TF! Editorial Comment: Money is a pervasive aspect of daily life. It intervenes in most social interactions and in many cases, has become a source of social pathology – how it's accumulated, distributed and managed. But what is money, really? Some communities are already experimenting with alternative currency systems or Local Exchange Trading Systems (LETS). As discussed in the article below, most people have little real understanding of what money actually is. Greater understanding coupled with changes in the way we think about and work with money could be the basis for positive social change, and indeed, might change the world.
Posted on August 20, 2005 - 5:35pm :: ISD-World Affairs | Culture
Jay Walljasper
September 2005 | Ode Magazine, Issue: 26

TF! Editorial Comment: Utility, functionality, efficiency and price are often the enemies of aesthetics. But human beings and especially children need to be surrounded by and exposed to beauty, for beauty nurtures the human spirit. As discussed in the article below, beauty is often in short supply in our surroundings, but it makes a big difference in people's lives and outlook--even perhaps, influencing crime rates.
Posted on August 20, 2005 - 5:14pm :: ISD-Societal Change | Individual
John Malkin
September 2005 | Ode Magazine, Issue: 26

TF! Editorial Comment: According to the Arts and Humanities Citation Index, between 1980 and 1992 Noam Chomsky was cited as a source more often than any living scholar, and the eighth most cited source overall. His critical views on foreign policy and the struggle for human rights and economic justice continue to inform contemporary discourse. In the interview below, Noam Chomsky offers a wide-ranging treatise on empowerment. He touches on democracy, globalization, popular movements, media and autonomy—-ways of bringing power to the people.
Posted on August 20, 2005 - 5:12pm :: Good News | ISD-World Affairs | Economics
by Dan Kent and Dan Imhoff
August 16, 2005 | TidePool

TF! Editorial Comment: Sustainable agriculture is a holistic term that incorporates seven dimensions of sustainability that move far beyond conventional notions of organic farming. Recognizing the "embeddedness" of farm ecosystems in the wider ecological landscape is part of this broader conception. In the article below, there is growing recognition of the benefits of small organic farms for biodiversity conservation.

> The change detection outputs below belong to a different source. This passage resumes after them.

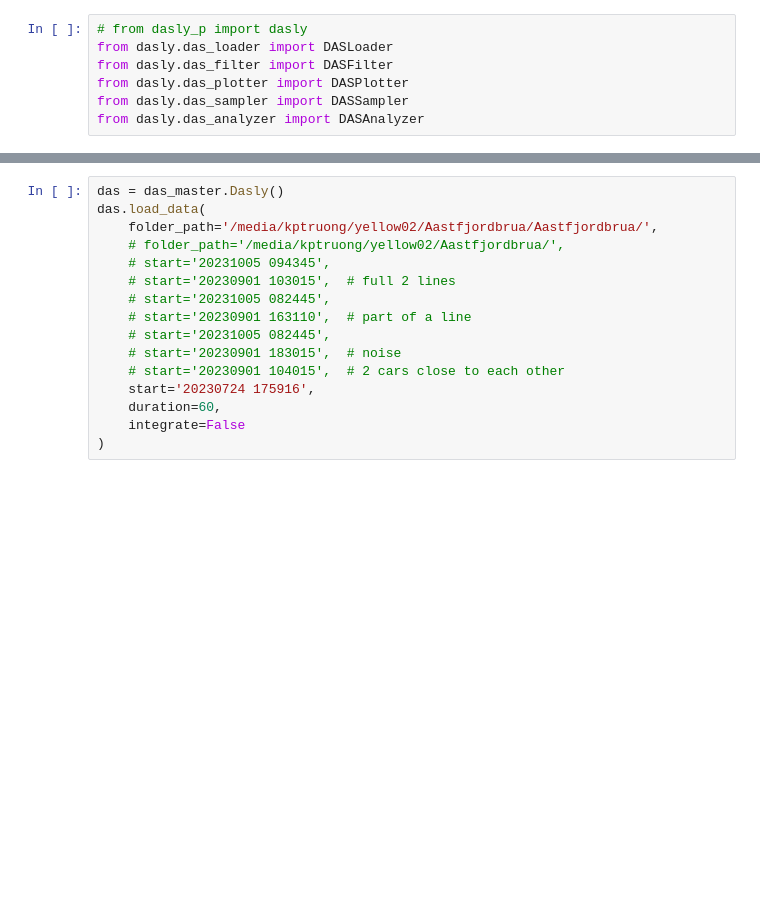
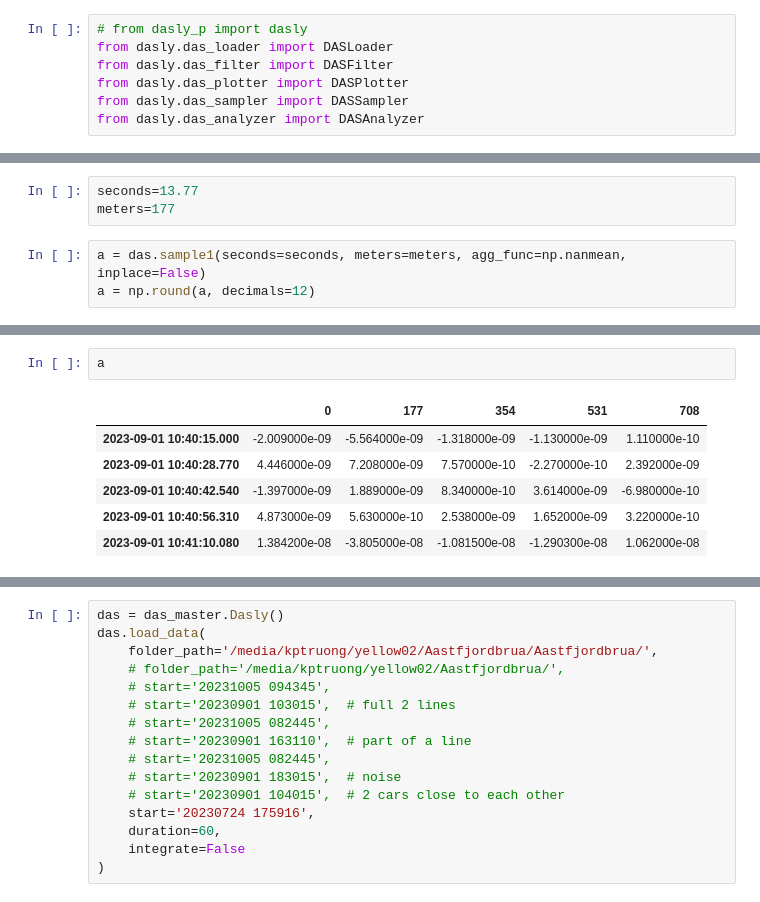
Before and after one commit to truongphanduykhanh/dasly, a Jupyter notebook: notebooks/00.0-khanhtruong-test.ipynb, the cells around one changed output, grey strips where cells are left out. Cells and saved outputs as stored; diff of their text form; blank space fills up the shorter version.

```diff
--- a/notebooks/00.0-khanhtruong-test.ipynb
+++ b/notebooks/00.0-khanhtruong-test.ipynb
@@ -49,0 +50,6 @@ vmin: -5.88e-06, vmax: 5.88e-06
+# %%
+seconds=13.77
+meters=177
+# %%
+a = das.sample1(seconds=seconds, meters=meters, agg_func=np.nanmean, inplace=False)
+a = np.round(a, decimals=12)
@@ -49,0 +62,9 @@ vmin: -5.88e-06, vmax: 5.88e-06
+# %%
+a
+# %% [output]
+|  | 0 | 177 | 354 | 531 | 708 |
+| 2023-09-01 10:40:15.000 | -2.009000e-09 | -5.564000e-09 | -1.318000e-09 | -1.130000e-09 | 1.110000e-10 |
+| 2023-09-01 10:40:28.770 | 4.446000e-09 | 7.208000e-09 | 7.570000e-10 | -2.270000e-10 | 2.392000e-09 |
+| 2023-09-01 10:40:42.540 | -1.397000e-09 | 1.889000e-09 | 8.340000e-10 | 3.614000e-09 | -6.980000e-10 |
+| 2023-09-01 10:40:56.310 | 4.873000e-09 | 5.630000e-10 | 2.538000e-09 | 1.652000e-09 | 3.220000e-10 |
+| 2023-09-01 10:41:10.080 | 1.384200e-08 | -3.805000e-08 | -1.081500e-08 | -1.290300e-08 | 1.062000e-08 |
```
Also changed, not shown: parts of 7 cells of this notebook, 7 other files.
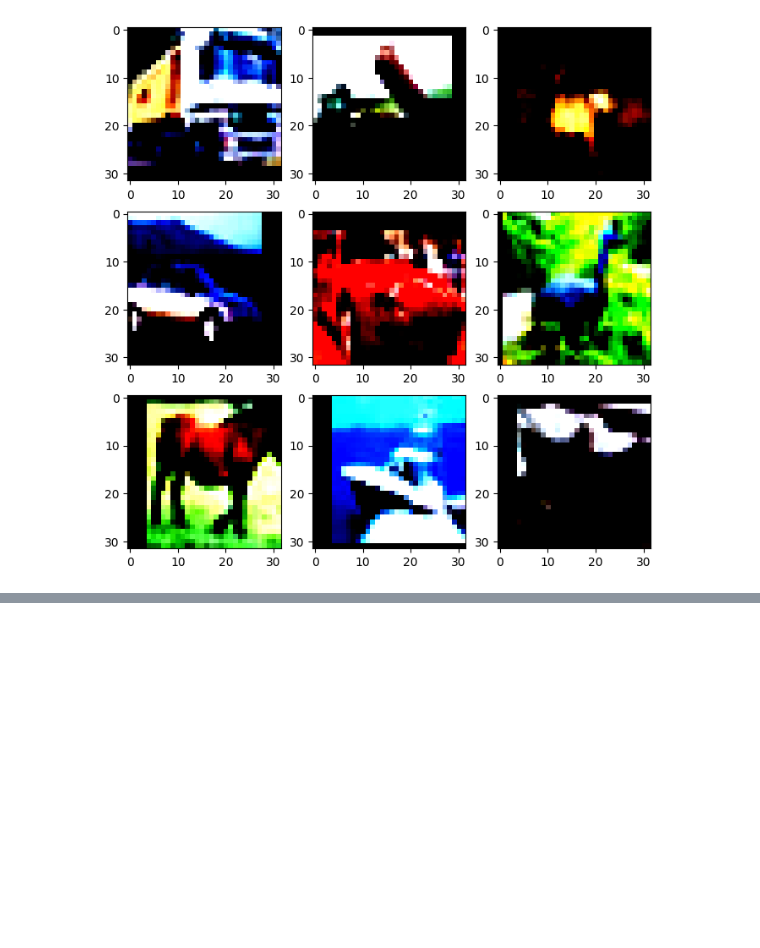
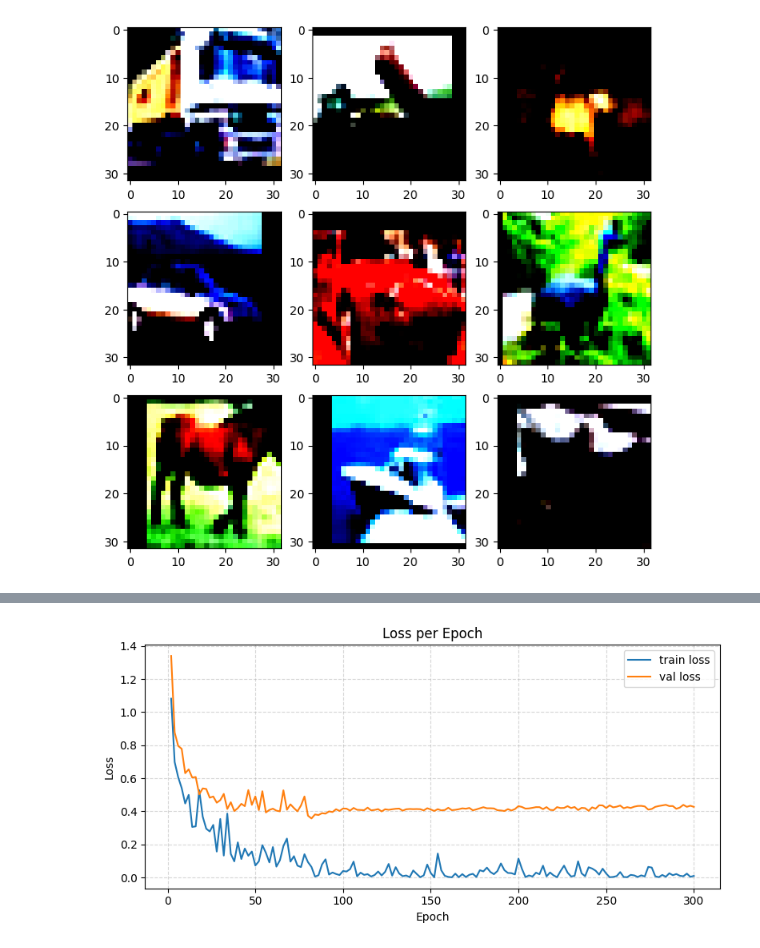
Before and after one commit to vladcociorva/cnn-cifar10, a Jupyter notebook: experiment.ipynb, the cells around one changed output, grey strips where cells are left out. Cells and saved outputs as stored; diff of their text form; code cells hidden in the pictures; blank space fills up the shorter version.

```diff
--- a/experiment.ipynb
+++ b/experiment.ipynb
@@ -67,0 +93,13 @@ Clipping input data to the valid range for imshow with RGB data ([0..1] for floa
+# %%
+train_epoch = (
+    train
+    .sort_values(["epoch", "step"])
+    .groupby("epoch", as_index=False)
+    .last()[["epoch", "train_loss", "train_acc"]]
+)
+
+epoch_df = pd.merge(
+    train_epoch,
+    val[["epoch", "val_loss", "val_acc"]],
+    on="epoch"
+)
@@ -67,0 +133,11 @@ Clipping input data to the valid range for imshow with RGB data ([0..1] for floa
+# %%
+# --- Loss per epoch ---
+plt.figure(figsize=(8,4))
+plt.plot(epoch_df["epoch"], epoch_df["train_loss"], label="train loss")
+plt.plot(epoch_df["epoch"], epoch_df["val_loss"], label="val loss")
+plt.xlabel("Epoch"); plt.ylabel("Loss")
+plt.title("Loss per Epoch")
+plt.legend(); plt.grid(True, linestyle="--", alpha=0.5)
+plt.tight_layout()
+# %% [output]
+[figure, added]
```
Also changed, not shown: parts of 8 cells of this notebook, 5 other files.
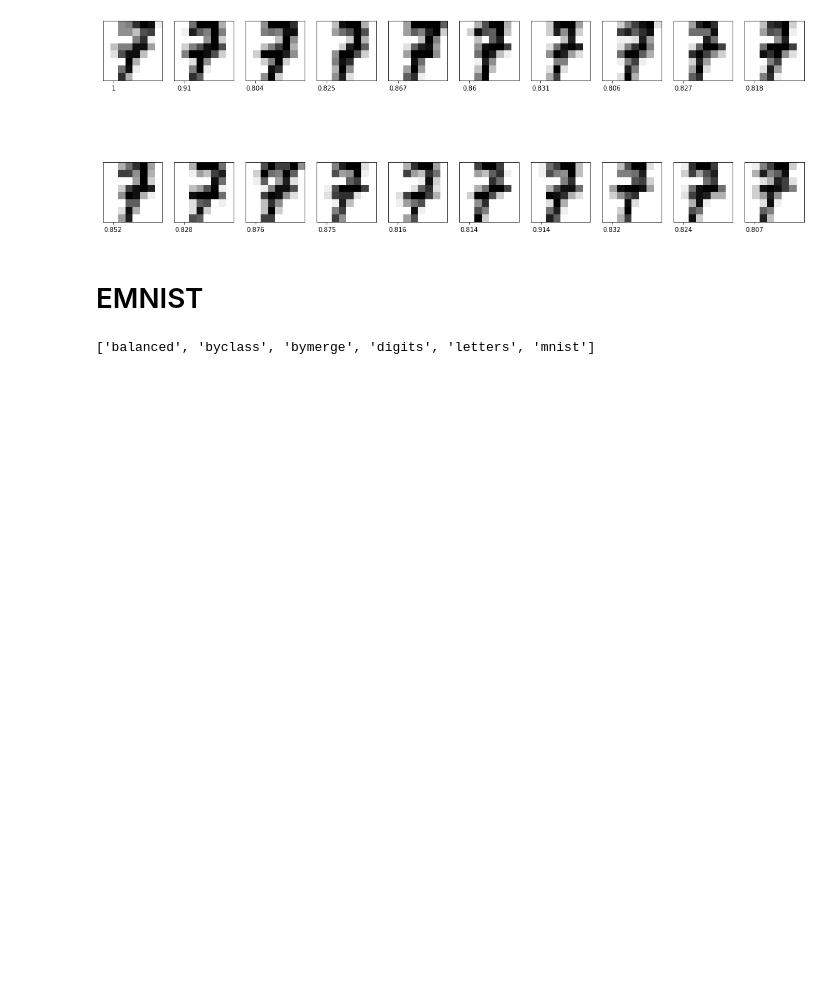
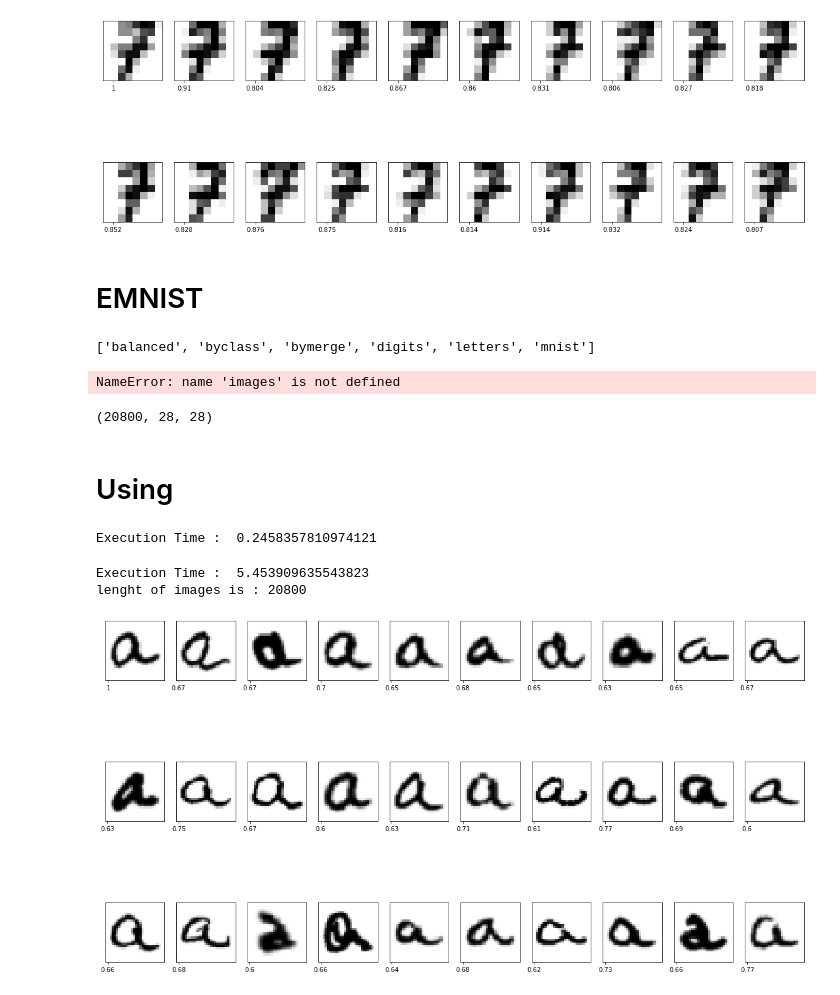
Before and after one commit to kaizendae/Data-Mining-Course, a Jupyter notebook: Search Engine.ipynb, the cells around one changed output. Cells and saved outputs as stored; diff of their text form; code cells hidden in the pictures; blank space fills up the shorter version.

```diff
--- a/Search Engine.ipynb
+++ b/Search Engine.ipynb
@@ -203,0 +208,77 @@ list_datasets()
+# %%
+letters = images[0:20000,:,:]
+# %% [output]
+NameError: name 'images' is not defined
+# %%
+letters.shape
+# %% [output]
+(20800, 28, 28)
+# %% [markdown]
+# Using
+# %%
+
+initial = time.time()
+
+def GetCorrelated_pixelTopixel(query_image):
+    Querydesc = query_image.flatten()
+    images_descriptors = []
+    image_and_desc = {}
+
+    for i in range(len(letters)):
+        image = yield(letters[i])
+        descriptor = yield(image.flatten())
+        image_and_desc = yield({ 'image':image,'desc':descriptor, 'distance': np.corrcoef(Querydesc,descriptor)[0][1]})
+        yield(images_descriptors.append(image_and_desc))
+
+    return(list(filter(lambda x:x['distance'] > 0.6,images_descriptors)))
+
+
+letters, labels = extract_test_samples('letters')
+result = GetCorrelated_pixelTopixel(letters[7])
+
+print("Execution Time : ",time.time() - initial)
+# %% [output]
+Execution Time :  0.2458357810974121
+# %%
+#Getting one Query Image
+import time
+
+initial = time.time()
+letters, _ = extract_test_samples('letters')
+query_image = letters[7]
+#plt.imshow(query_image,cmap ='binary')
+Querydesc = query_image.flatten()
+
+images_descriptors = []
+image_and_desc = {}
+
+#####
+for i in range(len(letters)):
+    image = letters[i]
+    descriptor = image.flatten()
+    image_and_desc = { 'image':image,'desc':descriptor, 'distance': np.corrcoef(Querydesc,descriptor)[0][1]}
+    images_descriptors.append(image_and_desc)
+#####
+
+print("Execution Time : ",time.time() - initial)
+
+result = list(filter(lambda x:x['distance'] > 0.6,images_descriptors))
+#images_descriptors.sort(key=lambda x:x['distance'],reverse=True)
+#result = images_descriptors
+
+print("lenght of images is :", len(images_descriptors))
+
+
+plt.figure(figsize=(20,20))
+for i in range(30):
+    image_and_desc = result[i]
+    plt.subplot(5,10,i+1)
+    plt.xticks([image_and_desc['distance']])
+    plt.yticks([])
+    plt.grid(False)
+    plt.imshow(image_and_desc['image'], cmap=plt.cm.binary)
+plt.show()
+# %% [output]
+Execution Time :  5.453909635543823
+lenght of images is : 20800
+[figure, added]
```
Also changed, not shown: parts of 5 cells of this notebook, 3 other files.
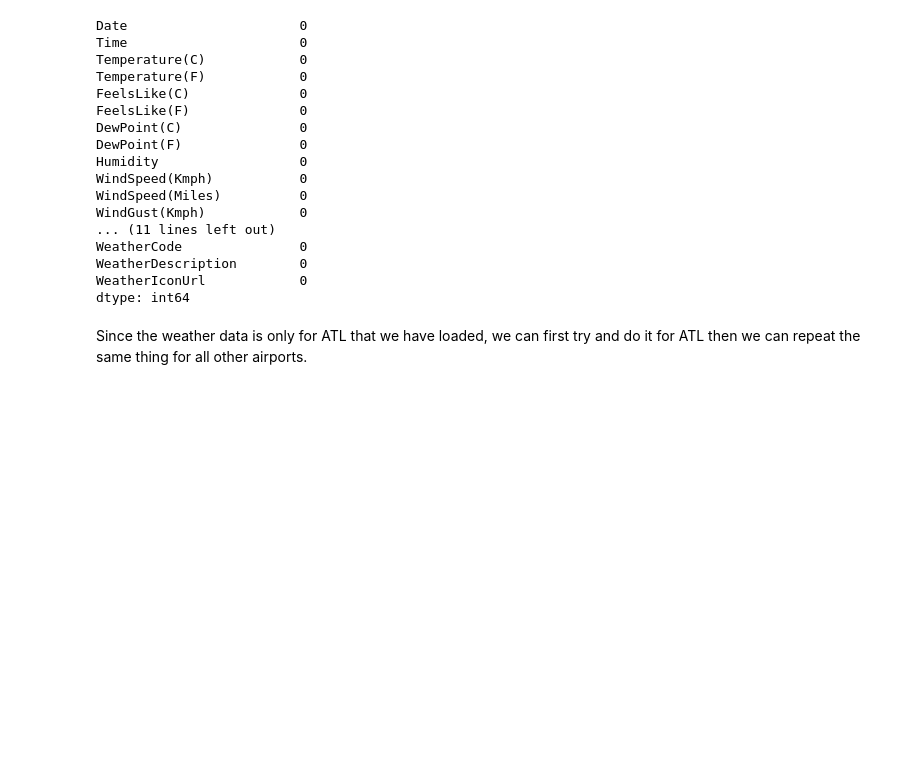
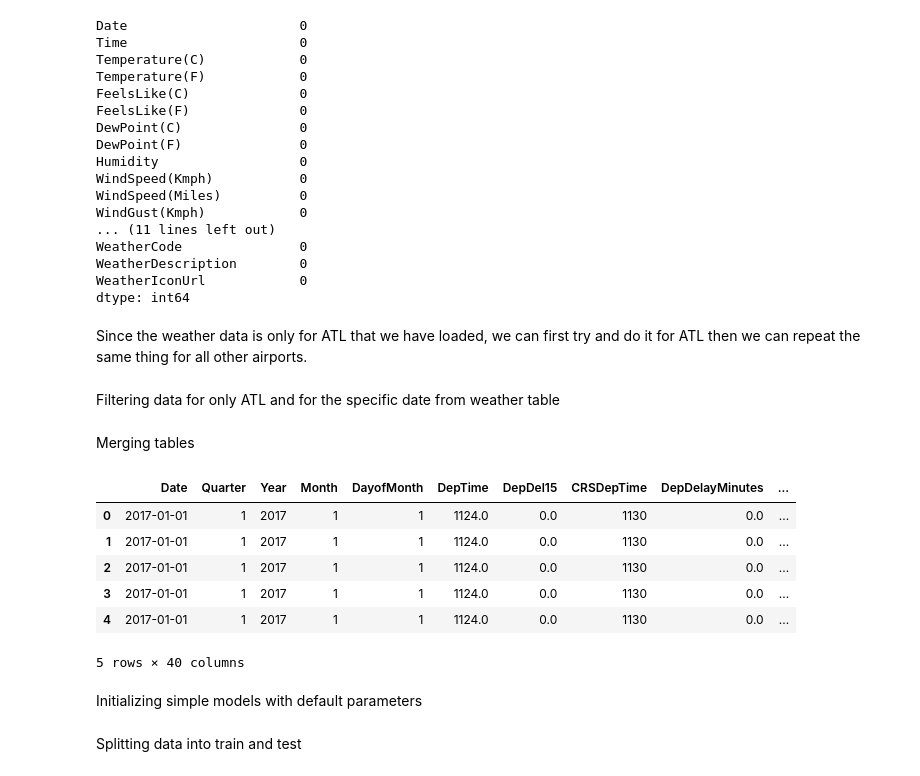
Before and after one commit to Astroficboy/petavue_assignment, a Jupyter notebook: round_3.ipynb, the cells around one changed output. Saved outputs shown, nothing was run; the diff lists cells and outputs as text; code cells hidden in the pictures; blank space fills up the shorter version.

Commit message:
Merging operation for ATL only, which can be replicated for all other

```diff
--- a/round_3.ipynb
+++ b/round_3.ipynb
@@ -192,15 +192,28 @@ columns_to_keep = ['FlightDate', 'Quarter', 'Year', 'Month', 'DayofMonth', 'DepT
                  'Origin', 'Dest', 'ArrTime', 'CRSArrTime', 'ArrDel15', 'ArrDelayMinutes']
 # %%
 flight_data = flight_data[columns_to_keep]
+# %% [markdown]
+Filtering data for only ATL and for the specific date from weather table
 # %%
 flight_data_filtered_1 = flight_data[(flight_data['Origin'] == 'ATL') | (flight_data['Dest'] == 'ATL')]
 flight_data_filtered_1 = flight_data_filtered_1.rename(columns={'FlightDate':'Date'})
 final_filter = output_csv[output_csv['Date'].isin(flight_data_filtered_1['Date'])]
+# %% [markdown]
+Merging tables
 # %%
 merged_csv = pd.merge(flight_data_filtered_1, final_filter, on='Date', how='inner')
 # %%
 merged_csv.to_csv('merged.csv', index=False)
 # %%
-merged_csv = pd.read_csv('')
+merged_csv = pd.read_csv('merged.csv')
+merged_csv.head()
+# %% [output]
+|  | Date | Quarter | Year | Month | DayofMonth | DepTime | DepDel15 | CRSDepTime | DepDelayMinutes | ... |
+| 0 | 2017-01-01 | 1 | 2017 | 1 | 1 | 1124.0 | 0.0 | 1130 | 0.0 | ... |
+| 1 | 2017-01-01 | 1 | 2017 | 1 | 1 | 1124.0 | 0.0 | 1130 | 0.0 | ... |
+| 2 | 2017-01-01 | 1 | 2017 | 1 | 1 | 1124.0 | 0.0 | 1130 | 0.0 | ... |
+| 3 | 2017-01-01 | 1 | 2017 | 1 | 1 | 1124.0 | 0.0 | 1130 | 0.0 | ... |
+| 4 | 2017-01-01 | 1 | 2017 | 1 | 1 | 1124.0 | 0.0 | 1130 | 0.0 | ... |
+5 rows × 40 columns
 # %%
 from sklearn.model_selection import train_test_split
@@ -208,0 +224,2 @@ from xgboost import XGBClassifier
+# %% [markdown]
+Initializing simple models with default parameters
@@ -208,0 +229,2 @@ from xgboost import XGBClassifier
+# %% [markdown]
+Splitting data into train and test
```
Also changed, not shown: parts of 10 cells of this notebook.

It is a view that promotes every farm as an opportunity for habitat improvement or conservation, moving beyond traditional conceptions of organic.
Posted on August 20, 2005 - 5:11pm :: Good News | ISD-World Affairs | Nature
By The Associated Press
August 14, 2005 | Canton Repository, USA

TF! Editorial Comment: Most, if not all cities, have massive ecological footprints that depict the amount of land appropriated to support the resource use patterns in dense urban environments. In the article below, growing environmental sensitivity (as well as energy costs) is creating new opportunities in some cities for saving energy, cutting waste and addressing questions of sustainability. It's a small beginning which may help bring more systemic thinking to urban development challenges.
Posted on August 20, 2005 - 5:10pm :: ISD-World Affairs | Economics
August 8, 2005 | All Africa

TF! Editorial Comment: Microfinance is increasingly being hailed as a solution to poverty. A recent article raised questions about viewing microfinance as a simple solution to a complex problem like poverty. As discussed in the article below, microfinance initiatives are embedded in a larger context where various non-monetary aspects help build social capital and facilitate the development process.
Posted on August 20, 2005 - 5:09pm :: ISD-World Affairs | Society
By Walden Bello*
August 05, 2005 | Cyberdyaryo, Philippines

TF! Editorial Comment: There are more than 15 armed conflicts across the world today impacting children, communities, nation-states in cycles of violence and instability. Against this backdrop, the global peace movement, including efforts like the Global Partnership for the Prevention of Armed Conflict, is working to highlight and address the underlying and interrelated causes of conflict as a path to ultimately preventing violent conflict. In the article below, Walden Bello surveys the global and local trends and countertrends shaping the struggle for development, justice and peace.